City did push on a bit, and after some chances were created without someone to finish them so well, eventually a lovely curled diagonal ball into the box beat the Liverpool offside trap, and there was Gabriel Jesús to beat Allison to it and off the bar for 2-1. Nice move and good goal all round, and that was the score at half time, so pretty pleased. However, a lack of concentration meant at the start of the second half a good Liverpool move meant that a pass from Mo Salah found Sadio Mané and he slotted home for 2-2. And a pretty excellent move it was, to be fair.

City did have the ball in the net later on but Raheem Sterling was offside (and VAR did correctly call it to be fair.) Also late on Riyad Mahrez could have won it but he dinked it over the bar and maybe a low shot would have been the better option. But, what a game. Toe to toe, the two best sides in the country showed exactly why they are that right now. No quarter asked or given, and respect between the two teams at the end of the match - that's how it should be really. I headed back feeling pretty happy - I'd have taken that at the start, with Supra's Blue Moon ringing out in my head as I walked - tune of the day definitely.

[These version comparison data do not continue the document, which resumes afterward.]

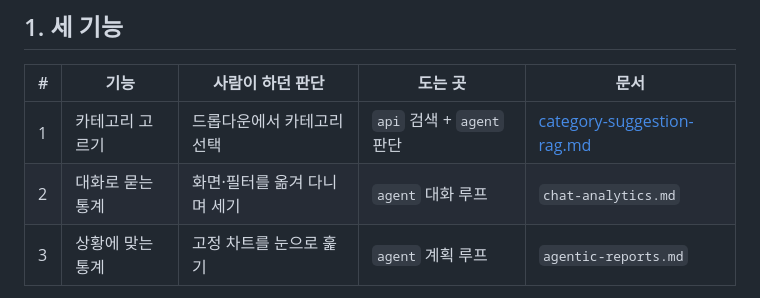
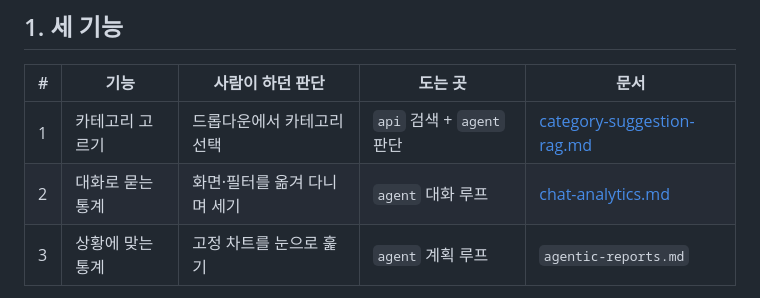
Before and after one commit to 2026-ai-service-engineering-a/account-book, a Markdown page: docs/ai/README.md, the part around the change. Drawn GitHub-style.

```diff
--- a/docs/ai/README.md
+++ b/docs/ai/README.md
@@ -17,7 +17,7 @@
 | # | 기능 | 사람이 하던 판단 | 도는 곳 | 문서 |
 |---|---|---|---|---|
 | 1 | 카테고리 고르기 | 드롭다운에서 카테고리 선택 | `api` 검색 + `agent` 판단 | [category-suggestion-rag.md](category-suggestion-rag.md) |
-| 2 | 대화로 묻는 통계 | 화면·필터를 옮겨 다니며 세기 | `agent` 대화 루프 | `chat-analytics.md` |
+| 2 | 대화로 묻는 통계 | 화면·필터를 옮겨 다니며 세기 | `agent` 대화 루프 | [chat-analytics.md](chat-analytics.md) |
 | 3 | 상황에 맞는 통계 | 고정 차트를 눈으로 훑기 | `agent` 계획 루프 | `agentic-reports.md` |
 
 셋은 난이도 순이 아니라 **자유도 순**이다. 1번은 답이 카테고리 목록 안에 있고, 2번은 답이
```
Also changed, not shown: docs/ai/chat-analytics.md (added, +261 -0 lines).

Saturday 9th April - The Modfather in Leicester

It was off for us to Leicester today, as The Love In My Heart's relatives had very kindly got us such a nice present - two tickets for Paul Weller at de Montfort Hall, and also a nice posh stay at an apartment hotel too, so that was going to be a good little break. I had sorted the trains out and with Two Together Railcard didn't prove to be that expensive at all (in fact, just over £35 for the two of us there and back) so once we'd got ourselves showered and changed and with the bags all packed, it was time to take the tram to Manchester Piccadilly and then onwards to Leicester on two trains.

First off, once in Piccadilly, we got ourselves a nice coffee from Costa and made sure we had all we needed, and scanned the tickets at the gates and got on the 1049 Northern train to Sheffield. It is the stopping one for all the Hope Valley stops, but lots cheaper than Transpennine Express, and even nicer - a new train too! It was pretty busy so was glad to get on early and get seats together before the train set off, and gradually from Edale onwards it emptied out with people and backpacks going exploring the Peak District, and picked up more at the likes of Grindleford for those heading to Sheffield - but there on time, so all good. The change was easy and off on the 1239 to Leicester and had a table sat opposite each other with no one sat next to us all the way, so a definite win there!

I had done my research and knew there was a nice pub close to the train station called The Parcel Yard, and that proved to be a winner. We both had a nice big posh sandwich with some chips for lunch - mine had roast beef and cheese and also a dipping hot gravy to dip the sandwich into - and actually worked out very well. The Love had shed loads of chicken on her club sandwich which also looked very nice. I was also able to have some nice beer too that definitely was all good there. We then walked down Granby Street and Belvoir Street towards the Gresham Aparthotel, and checked in.

Once checked in, we had a room on the first floor, and when we opened the door, The Love was delighted. We had a nice separate bathroom with shower, plenty of space for clothes, a nice big comfy bed, decent sized telly and a separate sofa, dining table with two chairs and even a kitchenette with microwave and hob, so if you wanted to make yourself something, you could. It had cutlery, proper mugs, proper plates, wine glasses and normal glasses, and even a little fridge too which we'd definitely take advantage of!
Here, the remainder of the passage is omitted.